WELL, with the announcement of Smile, it seems that Z-Man being bought by Asmodee might have just meant a hiccup, as opposed to a cessation, of Z-Man being the publishers of the best card games in the world. And that makes me very happy.
During a brief conversation with Zev (the lovely founder of Z-Man Games) this weekend, he told me that all of those gorgeous games represent the handiwork of Z-Man Games “Master illustrator” Chris Quilliams, who was also solely responsible for the look of Pandemic Legacy. For years I’ve been enjoying the art design of Z-Man game after Z-Man game, I’d just never put two and two together that it was probably the work of a single person. Mr. Quilliams? I salute you.

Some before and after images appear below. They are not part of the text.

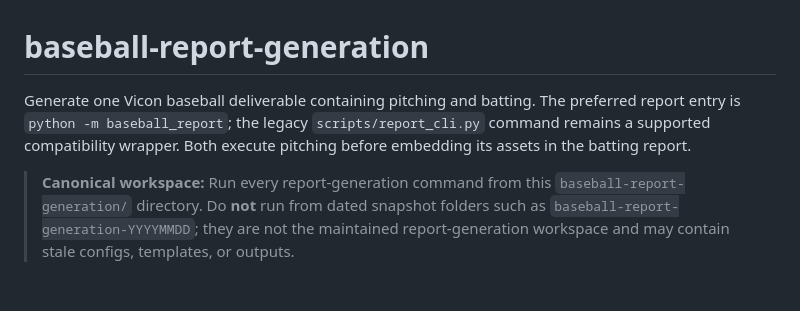
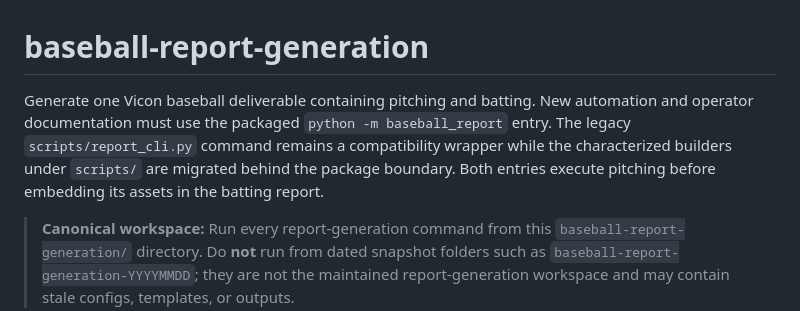
Before and after one commit to zhiwei531/baseball-report-generation, a Markdown page: README.md, the part around one of its changes. GitHub-like rendering; blank space fills up the shorter version.

```diff
--- a/README.md
+++ b/README.md
@@ -1,9 +1,11 @@
 # baseball-report-generation
 
-Generate one Vicon baseball deliverable containing pitching and batting. The
-preferred report entry is `python -m baseball_report`; the legacy
-`scripts/report_cli.py` command remains a supported compatibility wrapper.
-Both execute pitching before embedding its assets in the batting report.
+Generate one Vicon baseball deliverable containing pitching and batting. New
+automation and operator documentation must use the packaged
+`python -m baseball_report` entry. The legacy `scripts/report_cli.py` command
+remains a compatibility wrapper while the characterized builders under
+`scripts/` are migrated behind the package boundary. Both entries execute
+pitching before embedding its assets in the batting report.
 
 > **Canonical workspace:** Run every report-generation command from this
 > `baseball-report-generation/` directory. Do **not** run from dated snapshot
```
Also changed, not shown: other parts of README.md (+28 -8 lines), scripts/README.md (+26 -10 lines), src/README.md (added, +91 -0 lines).
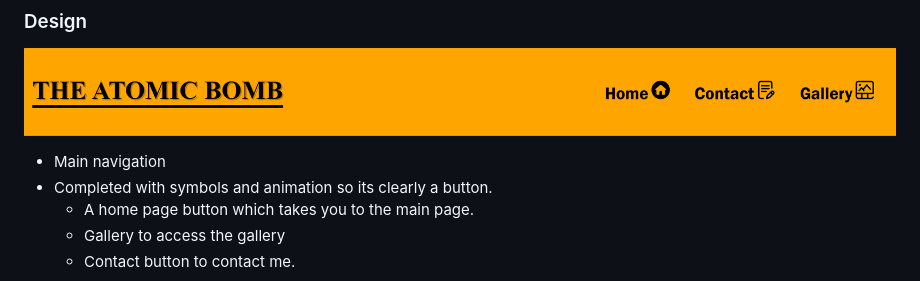
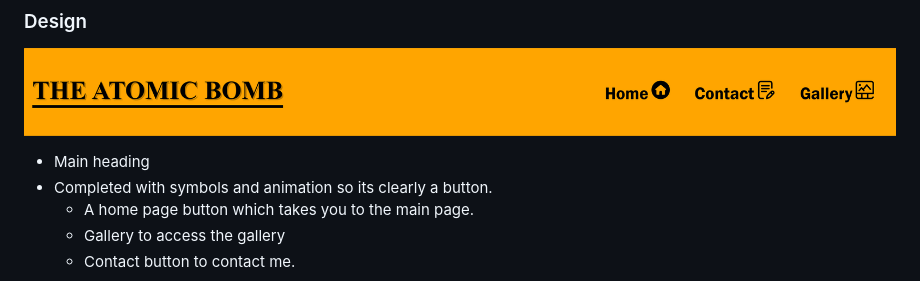
Before and after one commit to AdmiralKeso/AtomicBombProject, a Markdown page: README.md, the part around the change. Drawn GitHub-style.

Commit message:
Update Read.me

```diff
--- a/README.md
+++ b/README.md
@@ -49,7 +49,7 @@ Returning visitor goals.
 
 ![Navigation](/assets/images/nav-bar.png)
 
-* Main navigation
+* Main heading
 * Completed with symbols and animation so its clearly a button.
     * A home page button which takes you to the main page.
     * Gallery to access the gallery
```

Paul: Flying back to Kickstarter like a puppy on a bungee, we also find yet another Lovecraftian project, the rules-light, horror-heavy RPG Cthulhu Dark. Usually I’d pass over this like a ghost over a grave, but the idea of offering multiple time periods, from the 1600s to the near future, puts a more interesting spin on things. How will this uncomplicated interpretation of Lovecraftian roleplaying compare to, say, our recent review of Trail of Cthulhu? I guess we shall have to find out.
Quinns: The RPG communities I follow have been really enjoying this one. I feel like a lot of people assume that once you’ve enjoyed accessible RPGs like Fiasco or World Wide Wrestling, the next step is buying a couple of serious sourcebooks that weigh as much as a baby. It’s not true! If you’re one of the many people who were ogling Cynthia’s Trail of Cthulu review but don’t want to make such a big commitment of time and money, Cthulu Dark wants to give the same mysteries and terror but packed more elegantly into a smaller space.
AND FINALLY, studio Plaid Hat Games has unveiled Crystal Clans, a new strategic 2 player game that looks absolutely gorgeous.
In a similar style to beloved Plaid Hat title Summoner Wars (an excellent game that we still recommend), Crystal Clans will ship in a big ol’ box containing 6 different faction decks for players to pit against one another, and presumably plenty of expansions will follow. But the similarities end there. Crystal Clans promises, in no particular order…
- Actions taken with a back-and-forth initiative system. The more you do on your turn, the more you opponent gets to do on hers.
- Stack your units together into squads, carefully choosing their order and moving the squad together.
- Each card in your deck can be used either as a unit on the battlefield or as a battle card, adding surprise to each encounter.
- Earn the power of magic crystals that pave the path to victory with their magical powers that have their own impact on the battle.
And the first clan to claim four crystals is the winner. But my goodness, that art! Click on these cards for bigger illustrations:
In other words, it sounds like nothing else we’ve ever played, and there’s no faster way to set the SU&SD slack channel afire with excitement than by combining an innovative pitch and stunning artwork. We’ll be bringing you the earliest possible review.
Did any of you come to the UK Games Expo? Whether you did or you didn’t, what did you manage to play this weekend?